■ Work required ■
Could you restate all of the records below exactly, with the pictures left out?

++++ Material provided

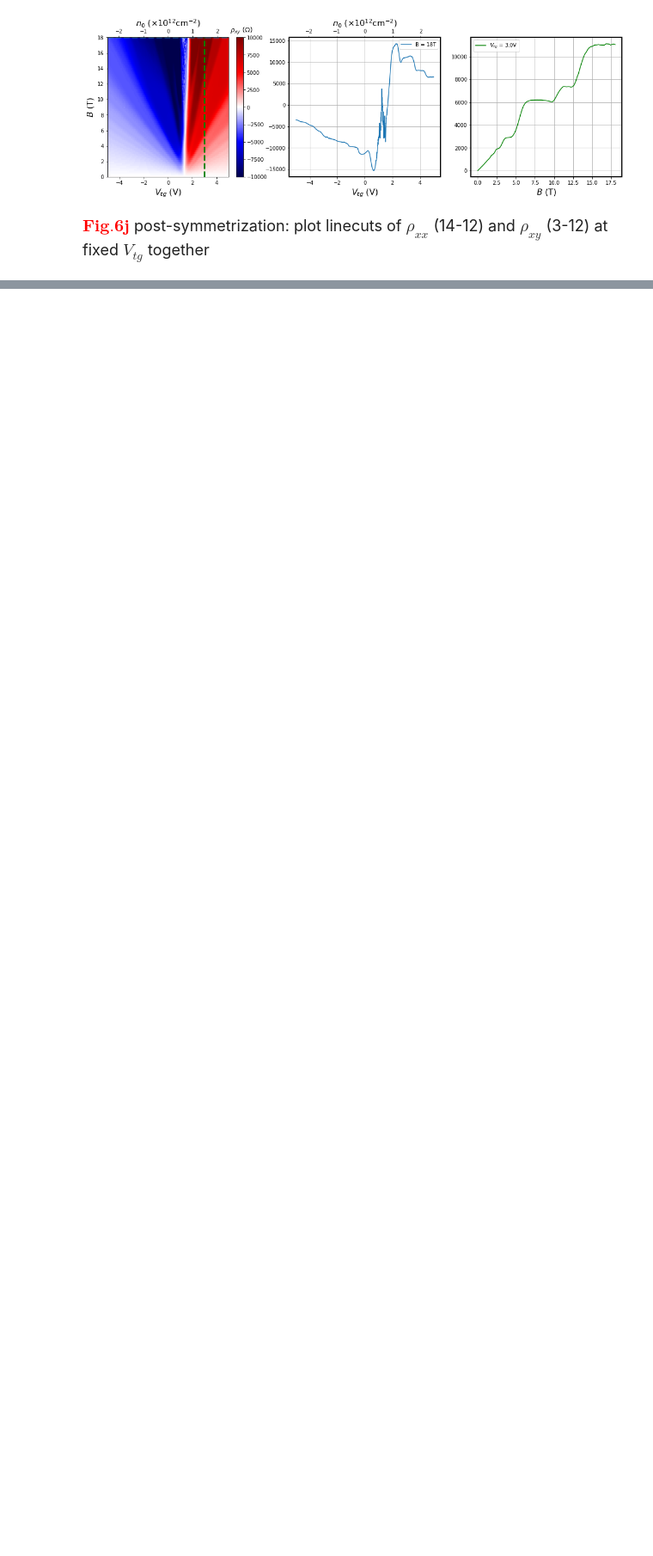
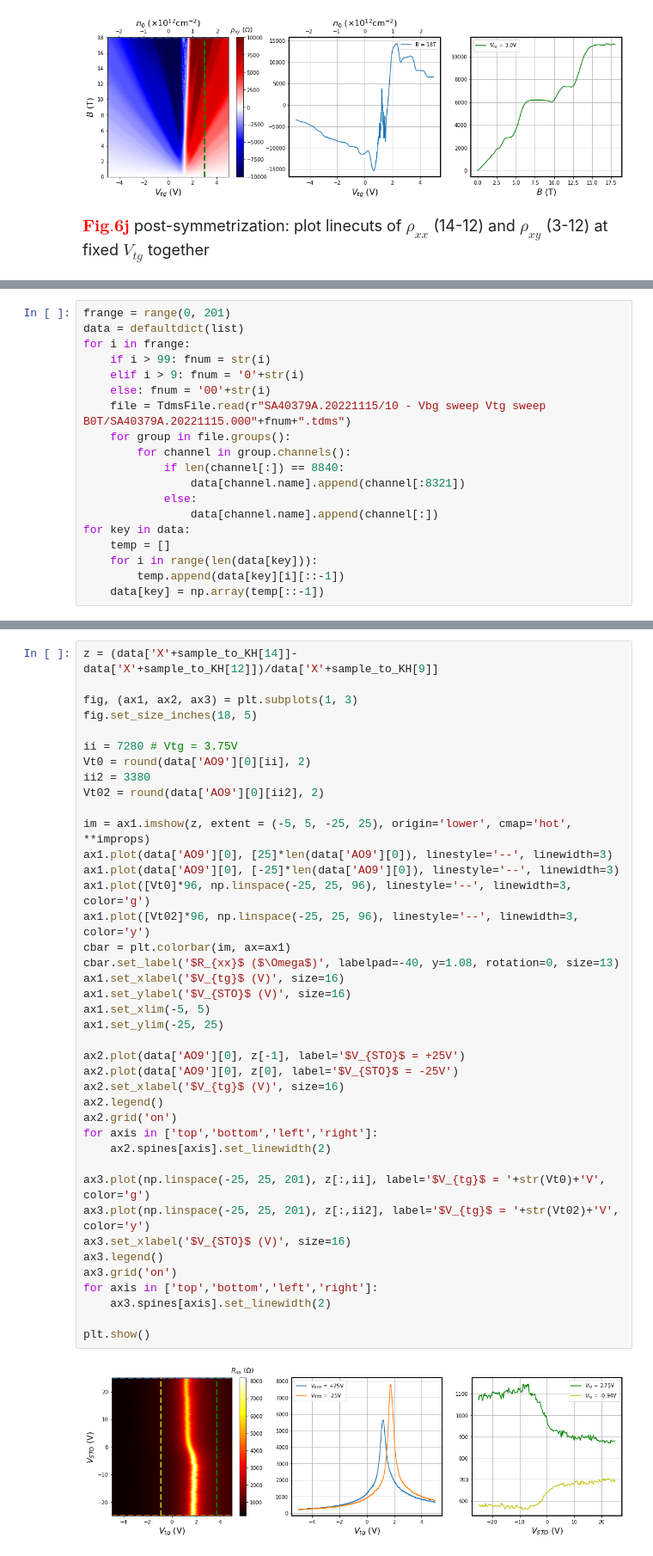
Before and after one commit to Ray2207/QC124-LAOSTO_gr, a Jupyter notebook: analysis_short.ipynb, the cells around one changed output, grey strips where cells are left out. Shown at 86% size. Cells and saved outputs as stored; diff of their text form; blank space fills up the shorter version.

```diff
--- a/analysis_short.ipynb
+++ b/analysis_short.ipynb
@@ -1084,0 +1134,19 @@ plt.show()
+# %%
+frange = range(0, 201)
+data = defaultdict(list)
+for i in frange:
+    if i > 99: fnum = str(i)
+    elif i > 9: fnum = '0'+str(i)
+    else: fnum = '00'+str(i)
+    file = TdmsFile.read(r"SA40379A.20221115/10 - Vbg sweep Vtg sweep B0T/SA40379A.20221115.000"+fnum+".tdms")
+    for group in file.groups():
+        for channel in group.channels():
+            if len(channel[:]) == 8840:
+                data[channel.name].append(channel[:8321])
+            else:
+                data[channel.name].append(channel[:])
+for key in data:
+    temp = []
+    for i in range(len(data[key])):
+        temp.append(data[key][i][::-1])
+    data[key] = np.array(temp[::-1])
@@ -1085,3 +1155,45 @@ plt.show()
+# %%
+z = (data['X'+sample_to_KH[14]]-data['X'+sample_to_KH[12]])/data['X'+sample_to_KH[9]]
+
+fig, (ax1, ax2, ax3) = plt.subplots(1, 3)
+fig.set_size_inches(18, 5)
+
+ii = 7280 # Vtg = 3.75V
+Vt0 = round(data['AO9'][0][ii], 2)
+ii2 = 3380
+Vt02 = round(data['AO9'][0][ii2], 2)
+
+im = ax1.imshow(z, extent = (-5, 5, -25, 25), origin='lower', cmap='hot', **improps)
+ax1.plot(data['AO9'][0], [25]*len(data['AO9'][0]), linestyle='--', linewidth=3)
+ax1.plot(data['AO9'][0], [-25]*len(data['AO9'][0]), linestyle='--', linewidth=3)
+ax1.plot([Vt0]*96, np.linspace(-25, 25, 96), linestyle='--', linewidth=3, color='g')
+ax1.plot([Vt02]*96, np.linspace(-25, 25, 96), linestyle='--', linewidth=3, color='y')
+cbar = plt.colorbar(im, ax=ax1)
+cbar.set_label('$R_{xx}$ ($\Omega$)', labelpad=-40, y=1.08, rotation=0, size=13)
+ax1.set_xlabel('$V_{tg}$ (V)', size=16)
+ax1.set_ylabel('$V_{STO}$ (V)', size=16)
+ax1.set_xlim(-5, 5)
+ax1.set_ylim(-25, 25)
+
+ax2.plot(data['AO9'][0], z[-1], label='$V_{STO}$ = +25V')
+ax2.plot(data['AO9'][0], z[0], label='$V_{STO}$ = -25V')
+ax2.set_xlabel('$V_{tg}$ (V)', size=16)
+ax2.legend()
+ax2.grid('on')
+for axis in ['top','bottom','left','right']:
+    ax2.spines[axis].set_linewidth(2)
+
+ax3.plot(np.linspace(-25, 25, 201), z[:,ii], label='$V_{tg}$ = '+str(Vt0)+'V', color='g')
+ax3.plot(np.linspace(-25, 25, 201), z[:,ii2], label='$V_{tg}$ = '+str(Vt02)+'V', color='y')
+ax3.set_xlabel('$V_{STO}$ (V)', size=16)
+ax3.legend()
+ax3.grid('on')
+for axis in ['top','bottom','left','right']:
+    ax3.spines[axis].set_linewidth(2)
+
+plt.show()
+# %% [output]
+[figure, added]
 # %%
 # Save as PDF without codes
 
```
Also changed, not shown: parts of 12 cells of this notebook.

++++++++

■ Result for this exercise ■
Before and after one commit to Ray2207/QC124-LAOSTO_gr, a Jupyter notebook: analysis_short.ipynb, the cells around one changed output, grey strips where cells are left out. Shown at 86% size. Cells and saved outputs as stored; diff of their text form; blank space fills up the shorter version.

```diff
--- a/analysis_short.ipynb
+++ b/analysis_short.ipynb
@@ -1084,0 +1134,19 @@ plt.show()
+# %%
+frange = range(0, 201)
+data = defaultdict(list)
+for i in frange:
+    if i > 99: fnum = str(i)
+    elif i > 9: fnum = '0'+str(i)
+    else: fnum = '00'+str(i)
+    file = TdmsFile.read(r"SA40379A.20221115/10 - Vbg sweep Vtg sweep B0T/SA40379A.20221115.000"+fnum+".tdms")
+    for group in file.groups():
+        for channel in group.channels():
+            if len(channel[:]) == 8840:
+                data[channel.name].append(channel[:8321])
+            else:
+                data[channel.name].append(channel[:])
+for key in data:
+    temp = []
+    for i in range(len(data[key])):
+        temp.append(data[key][i][::-1])
+    data[key] = np.array(temp[::-1])
@@ -1085,3 +1155,45 @@ plt.show()
+# %%
+z = (data['X'+sample_to_KH[14]]-data['X'+sample_to_KH[12]])/data['X'+sample_to_KH[9]]
+
+fig, (ax1, ax2, ax3) = plt.subplots(1, 3)
+fig.set_size_inches(18, 5)
+
+ii = 7280 # Vtg = 3.75V
+Vt0 = round(data['AO9'][0][ii], 2)
+ii2 = 3380
+Vt02 = round(data['AO9'][0][ii2], 2)
+
+im = ax1.imshow(z, extent = (-5, 5, -25, 25), origin='lower', cmap='hot', **improps)
+ax1.plot(data['AO9'][0], [25]*len(data['AO9'][0]), linestyle='--', linewidth=3)
+ax1.plot(data['AO9'][0], [-25]*len(data['AO9'][0]), linestyle='--', linewidth=3)
+ax1.plot([Vt0]*96, np.linspace(-25, 25, 96), linestyle='--', linewidth=3, color='g')
+ax1.plot([Vt02]*96, np.linspace(-25, 25, 96), linestyle='--', linewidth=3, color='y')
+cbar = plt.colorbar(im, ax=ax1)
+cbar.set_label('$R_{xx}$ ($\Omega$)', labelpad=-40, y=1.08, rotation=0, size=13)
+ax1.set_xlabel('$V_{tg}$ (V)', size=16)
+ax1.set_ylabel('$V_{STO}$ (V)', size=16)
+ax1.set_xlim(-5, 5)
+ax1.set_ylim(-25, 25)
+
+ax2.plot(data['AO9'][0], z[-1], label='$V_{STO}$ = +25V')
+ax2.plot(data['AO9'][0], z[0], label='$V_{STO}$ = -25V')
+ax2.set_xlabel('$V_{tg}$ (V)', size=16)
+ax2.legend()
+ax2.grid('on')
+for axis in ['top','bottom','left','right']:
+    ax2.spines[axis].set_linewidth(2)
+
+ax3.plot(np.linspace(-25, 25, 201), z[:,ii], label='$V_{tg}$ = '+str(Vt0)+'V', color='g')
+ax3.plot(np.linspace(-25, 25, 201), z[:,ii2], label='$V_{tg}$ = '+str(Vt02)+'V', color='y')
+ax3.set_xlabel('$V_{STO}$ (V)', size=16)
+ax3.legend()
+ax3.grid('on')
+for axis in ['top','bottom','left','right']:
+    ax3.spines[axis].set_linewidth(2)
+
+plt.show()
+# %% [output]
+[figure, added]
 # %%
 # Save as PDF without codes
 
```
Also changed, not shown: parts of 12 cells of this notebook.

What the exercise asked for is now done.